“There was a very old, very stooped over, black man, who everyone called “Uncle Wes” Brown, who lived on Haddonfield Road in East Pennsauken (catty corner to where Bayard’s Chocolates is now) back in the 1920s. There was a farm owned by the Felton family on Haddonfield Road, which was then just a dirt road.

Now each day, Mr. Felton would hire workers on his farm, and Uncle Wes was the first one hired and he was the only one to be hired if there was only enough work for one man that day. Sometimes, Uncle Wes would bring his son to work and I would see them carrying lunch bags and walking up to the white farm house, which was on a rise. Uncle Wes and his son would eat with the Felton family and were treated like one of the family. Uncle Wes was a very nice man.”

“The Felton family would gather together everyday for a big mid-day meal. Then they would all gather in the living room and play music. Earl, who played the trumpet; Lester, who played the slide trombone; Theodore (Ted), who played the slide trombone and Ellsworth (Penn) who played the bass fiddle.”

“Later, Earl played for the Pennsylvania railroad. “Lester formed a band called the “Black Cats. Ted also had a band.

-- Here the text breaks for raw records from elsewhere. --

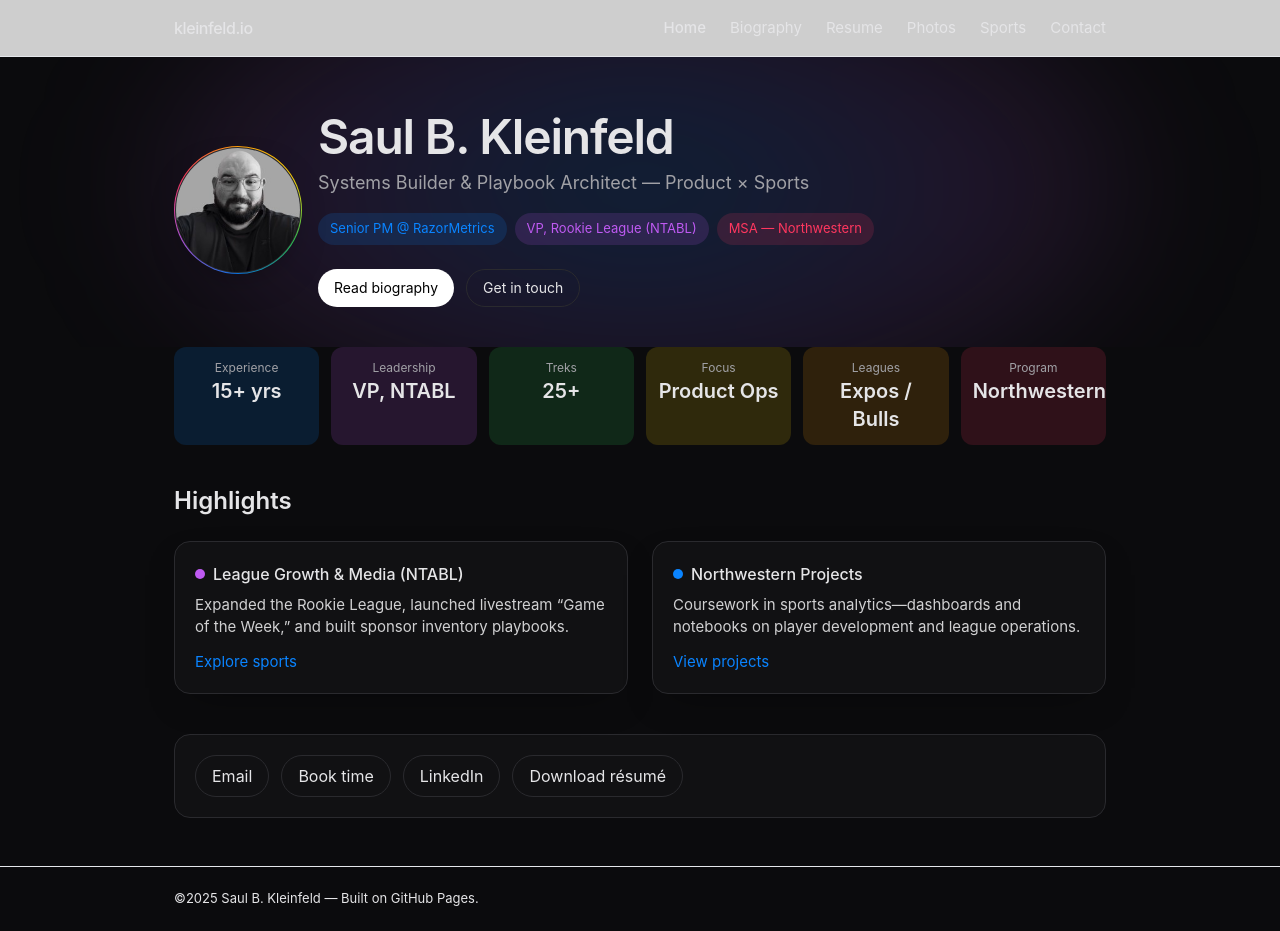
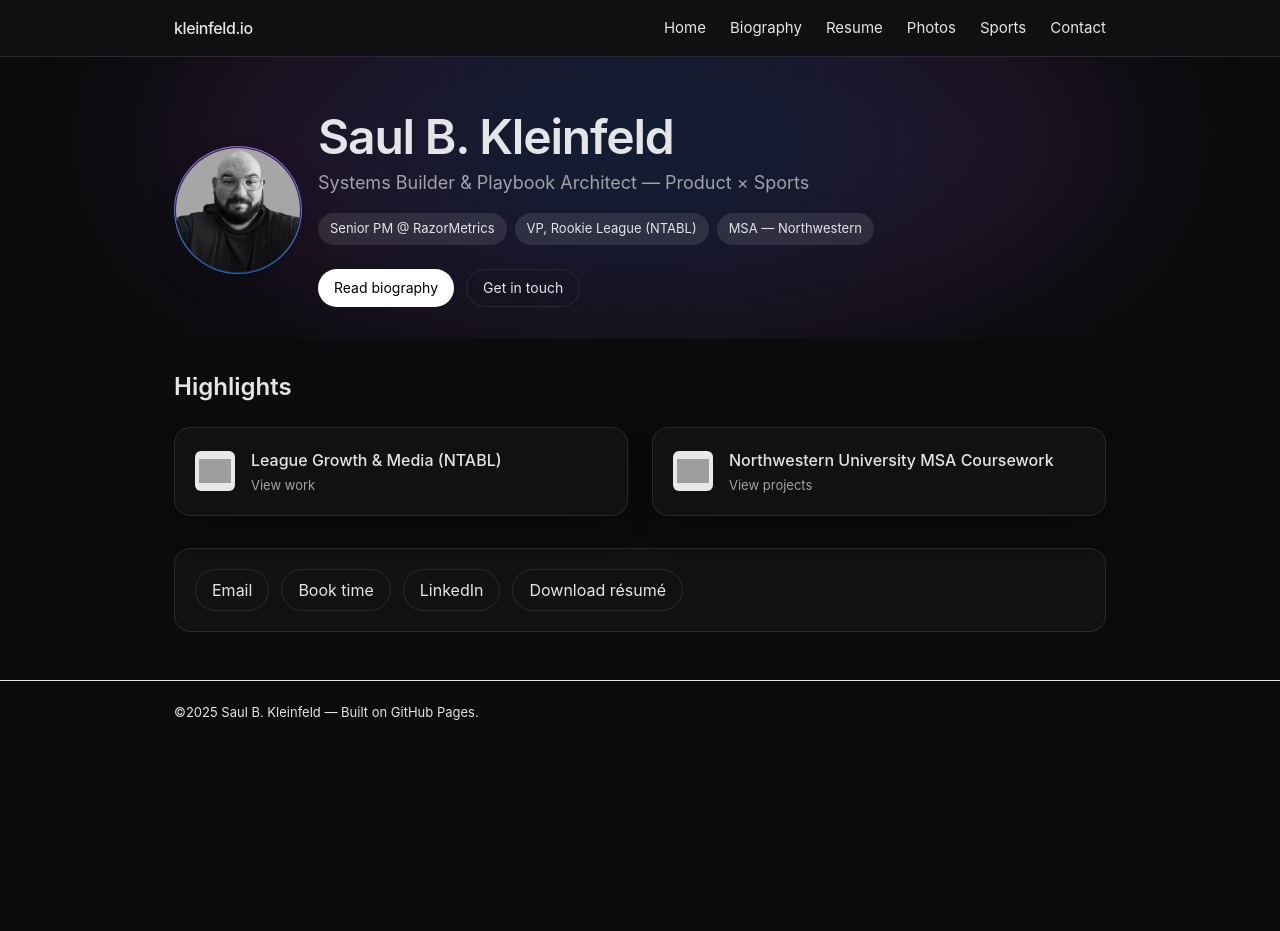
Before and after one commit to skleinfeld/Kleinfeld.io, a Jekyll site: the page built from index.md, in a window 1280 px wide and 931 px high. Built offline with Jekyll 4.4.1, drawn with Linux system fonts in a browser that asks for light colours; nearby versions of some CDN libraries; grey boxes are pictures that could not be loaded.

Commit message:
Revamp homepage and header styles
Updated header to use new color variables and improved navigation link highlighting. Refactored homepage layout for a cleaner look, simplified highlight cards, removed color specs strip, and unified role chip styling for consistency.

```diff
--- a/_includes/header.html
+++ b/_includes/header.html
@@ -1,14 +1,15 @@
-<header class="sticky top-0 z-50 bg-white/80 backdrop-blur border-b border-a-line">
+<header class="sticky top-0 z-50 bg-d-card/90 backdrop-blur border-b border-d-line">
   <div class="wrap mx-auto px-4 sm:px-6 h-14 flex items-center justify-between">
-    <a href="{{ '/' | relative_url }}" class="font-medium tracking-tight">kleinfeld.io</a>
-    <nav class="hidden sm:flex items-center gap-6 text-[15px] text-a-black/90">
+    <a href="{{ '/' | relative_url }}" class="font-medium tracking-tight text-d-fg">kleinfeld.io</a>
+
+    <nav class="hidden sm:flex items-center gap-6 text-[15px]">
       {% assign here = page.url %}
-      <a href="{{ '/' | relative_url }}" class="{% if here == '/' %}font-medium{% endif %}">Home</a>
-      <a href="{{ '/biography/' | relative_url }}" class="{% if here contains '/biography' %}font-medium{% endif %}">Biography</a>
-      <a href="{{ '/resume/' | relative_url }}" class="{% if here contains '/resume' %}font-medium{% endif %}">Resume</a>
-      <a href="{{ '/photos/' | relative_url }}" class="{% if here contains '/photos' %}font-medium{% endif %}">Photos</a>
-      <a href="{{ '/sports/' | relative_url }}" class="{% if here contains '/sports' %}font-medium{% endif %}">Sports</a>
-      <a href="{{ '/contact/' | relative_url }}" class="{% if here contains '/contact' %}font-medium{% endif %}">Contact</a>
+      <a href="{{ '/' | relative_url }}" class="transition-colors {{ here == '/' | ternary: 'text-d-fg', 'text-d-sub hover:text-d-fg' }}">Home</a>
+      <a href="{{ '/biography/' | relative_url }}" class="transition-colors {{ here contains '/biography' | ternary: 'text-d-fg', 'text-d-sub hover:text-d-fg' }}">Biography</a>
+      <a href="{{ '/resume/' | relative_url }}" class="transition-colors {{ here contains '/resume' | ternary: 'text-d-fg', 'text-d-sub hover:text-d-fg' }}">Resume</a>
+      <a href="{{ '/photos/' | relative_url }}" class="transition-colors {{ here contains '/photos' | ternary: 'text-d-fg', 'text-d-sub hover:text-d-fg' }}">Photos</a>
+      <a href="{{ '/sports/' | relative_url }}" class="transition-colors {{ here contains '/sports' | ternary: 'text-d-fg', 'text-d-sub hover:text-d-fg' }}">Sports</a>
+      <a href="{{ '/contact/' | relative_url }}" class="transition-colors {{ here contains '/contact' | ternary: 'text-d-fg', 'text-d-sub hover:text-d-fg' }}">Contact</a>
     </nav>
   </div>
 </header>
--- a/index.md
+++ b/index.md
@@ -4,20 +4,20 @@
 permalink: /
 ---
 
-<!-- HERO (dark with soft color blobs) -->
+<!-- HERO -->
 <section class="relative overflow-hidden">
-  <!-- background blobs -->
+  <!-- soft dark gradient -->
   <div class="pointer-events-none absolute inset-0 -z-10">
-    <div class="absolute -top-40 left-1/2 -translate-x-1/2 h-[580px] w-[1200px] rounded-full blur-3xl"
+    <div class="absolute -top-44 left-1/2 -translate-x-1/2 h-[520px] w-[1200px] rounded-full blur-3xl"
          style="background:radial-gradient(ellipse at center, rgba(10,132,255,.18), rgba(191,90,242,.12) 45%, transparent 65%)"></div>
   </div>
 
-  <div class="wrap mx-auto px-4 sm:px-6 pt-10 sm:pt-14 pb-10">
+  <div class="wrap mx-auto px-4 sm:px-6 pt-10 sm:pt-14 pb-8">
     <div class="grid grid-cols-1 sm:grid-cols-[120px,1fr] gap-6 items-center">
-      <!-- Headshot with conic accent ring -->
+      <!-- Headshot with subtle accent ring -->
       <div class="flex sm:block justify-center">
         <div class="relative h-28 w-28 sm:h-32 sm:w-32 rounded-full p-[2px]"
-             style="background:conic-gradient(from 180deg, #0A84FF, #BF5AF2, #FF375F, #FF9F0A, #FFD60A, #30D158, #0A84FF)">
+             style="background:conic-gradient(from 180deg, #0A84FF, #BF5AF2, #0A84FF)">
           <img src="{{ '/SBK-Headshot.jpeg' | relative_url }}" alt="Headshot of Saul B. Kleinfeld"
                class="h-full w-full rounded-full object-cover ring-1 ring-d-line shadow-card bg-d-card">
         </div>
@@ -27,11 +27,11 @@
         <h1 class="text-4xl sm:text-5xl font-semibold tracking-tight">Saul B. Kleinfeld</h1>
         <p class="mt-2 text-lg text-d-sub">Systems Builder & Playbook Architect — Product × Sports</p>
 
-        <!-- colorful role chips -->
+        <!-- role chips -->
         <div class="mt-4 flex flex-wrap gap-2">
-          <span class="inline-flex items-center px-3 py-1.5 rounded-full text-[13px] bg-a-blue/15 text-a-blue">Senior PM @ RazorMetrics</span>
-          <span class="inline-flex items-center px-3 py-1.5 rounded-full text-[13px] bg-a-purple/15 text-a-purple">VP, Rookie League (NTABL)</span>
-          <span class="inline-flex items-center px-3 py-1.5 rounded-full text-[13px] bg-a-pink/15 text-a-pink">MSA — Northwestern</span>
+          <span class="inline-flex items-center px-3 py-1.5 rounded-full text-[13px] bg-white/10 text-d-fg">Senior PM @ RazorMetrics</span>
+          <span class="inline-flex items-center px-3 py-1.5 rounded-full text-[13px] bg-white/10 text-d-fg">VP, Rookie League (NTABL)</span>
+          <span class="inline-flex items-center px-3 py-1.5 rounded-full text-[13px] bg-white/10 text-d-fg">MSA — Northwestern</span>
         </div>
 
         <div class="mt-6 flex flex-wrap gap-3">
@@ -49,64 +49,35 @@
   </div>
 </section>
 
-<!-- “COLOR SPECS” STRIP (Apple infographic vibe) -->
-<section class="wrap mx-auto px-4 sm:px-6">
-  <div class="grid grid-cols-2 sm:grid-cols-3 lg:grid-cols-6 gap-3">
-    <div class="rounded-xl bg-a-blue/15 p-3 text-center">
-      <div class="text-[12px] text-d-sub">Experience</div>
-      <div class="text-xl font-semibold">15+ yrs</div>
-    </div>
-    <div class="rounded-xl bg-a-purple/15 p-3 text-center">
-      <div class="text-[12px] text-d-sub">Leadership</div>
-      <div class="text-xl font-semibold">VP, NTABL</div>
-    </div>
-    <div class="rounded-xl bg-a-green/15 p-3 text-center">
-      <div class="text-[12px] text-d-sub">Treks</div>
-      <div class="text-xl font-semibold">25+</div>
-    </div>
-    <div class="rounded-xl bg-a-yellow/15 p-3 text-center">
-      <div class="text-[12px] text-d-sub">Focus</div>
-      <div class="text-xl font-semibold">Product Ops</div>
-    </div>
-    <div class="rounded-xl bg-a-orange/15 p-3 text-center">
-      <div class="text-[12px] text-d-sub">Leagues</div>
-      <div class="text-xl font-semibold">Expos / Bulls</div>
-    </div>
-    <div class="rounded-xl bg-a-pink/15 p-3 text-center">
-      <div class="text-[12px] text-d-sub">Program</div>
-      <div class="text-xl font-semibold">Northwestern</div>
-    </div>
-  </div>
-</section>
-
-<!-- HIGHLIGHTS (two cards — Config Tool removed) -->
-<section class="wrap mx-auto px-4 sm:px-6 py-10">
+<!-- HIGHLIGHTS (compact, no preview text) -->
+<section class="wrap mx-auto px-4 sm:px-6 py-8">
   <h2 class="text-2xl font-semibold">Highlights</h2>
 
   <div class="mt-6 grid sm:grid-cols-2 gap-6">
-    <!-- Highlight 1 -->
-    <article class="rounded-2xl bg-d-card shadow-card border border-d-line p-5">
-      <div class="flex items-center gap-2">
-        <span class="h-2.5 w-2.5 rounded-full bg-a-purple"></span>
-        <h3 class="font-medium">League Growth & Media (NTABL)</h3>
+    <!-- NTABL -->
+    <a href="{{ '/sports/' | relative_url }}"
+       class="group block rounded-2xl bg-d-card border border-d-line p-5 shadow-card hover:bg-white/5 transition-colors">
+      <div class="flex items-center gap-4">
+        <img src="{{ '/ntabl-logo.png' | relative_url }}" alt="NTABL" class="h-10 w-10 rounded-md bg-white/90 object-contain p-1">
+        <div>
+          <h3 class="font-medium">League Growth & Media (NTABL)</h3>
+          <p class="text-[13px] text-d-sub mt-1">View work</p>
+        </div>
       </div>
-      <p class="mt-2 text-[15px] text-d-fg/90">
-        Expanded the Rookie League, launched livestream “Game of the Week,” and built sponsor inventory playbooks.
-      </p>
-      <a href="{{ '/sports/' | relative_url }}" class="mt-3 inline-block text-[15px] alink">Explore sports</a>
-    </article>
+    </a>
 
-    <!-- Highlight 2 -->
-    <article class="rounded-2xl bg-d-card shadow-card border border-d-line p-5">
-      <div class="flex items-center gap-2">
-        <span class="h-2.5 w-2.5 rounded-full bg-a-blue"></span>
-        <h3 class="font-medium">Northwestern Projects</h3>
+    <!-- Northwestern -->
+    <a href="{{ '/sports/' | relative_url }}"
+       class="group block rounded-2xl bg-d-card border border-d-line p-5 shadow-card hover:bg-white/5 transition-colors">
+      <div class="flex items-center gap-4">
+        <img src="{{ '/northwestern-seal.png' | relative_url }}" alt="Northwestern University"
+             class="h-10 w-10 rounded-md bg-white/90 object-contain p-1">
+        <div>
+          <h3 class="font-medium">Northwestern University MSA Coursework</h3>
+          <p class="text-[13px] text-d-sub mt-1">View projects</p>
+        </div>
       </div>
-      <p class="mt-2 text-[15px] text-d-fg/90">
-        Coursework in sports analytics—dashboards and notebooks on player development and league operations.
-      </p>
-      <a href="{{ '/sports/' | relative_url }}" class="mt-3 inline-block text-[15px] alink">View projects</a>
-    </article>
+    </a>
   </div>
 </section>
 
```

Ellsworth (Penn) played solos at Mennel’s Inn in Maple Shade.”

“We all attended Pennsauken #5 School [on Union Avenue between Park Avenue and Maple Avenue- PMC].”

A Story of East Pennsauken: “Uncle Wes”

John Wesley "Wes" Brown was born in Delaware around 1857. His father, also named John Wesley Brown brought his family to Stockton Township in Camden County during the 1860s. Stockton Township in those times consisted of what is today the Borough of Merchantville and the Cramer Hill and East Camden sections of Camden.

Wes Brown, like his father before him, was a farm worker. He appears also to have been a prudent man, by 1900 he owned a home at 8516 Park Avenue in Pennsauken Township, just off Haddonfield Road. He was still living there and working on local farms as late as the spring of 1930, with his wife Rebecca and four adult, unmarried children. His sons, Rufus and Alexander, were also farm workers. Alexander had seen military duty during World War I.

Oscar T. Felton and his family were farming in Stockton Township as early as 1860. By the 1890s he had moved to Pennsauken. Oscar's son Winfield  was about three years younger than Wes Brown, son Allen Felton, about a dozen years younger. Allen Felton was living and working with his father as late as 1900. The Wes Brown and Oscar Felton families were neighbors in the 1890s and 1900s, only a few households away according to the census sheets. 

Allen Felton's sons are the brothers mentioned above as musicians. It appears that Allen Felton and Wes Brown had a working relationship that spanned both their lifetimes.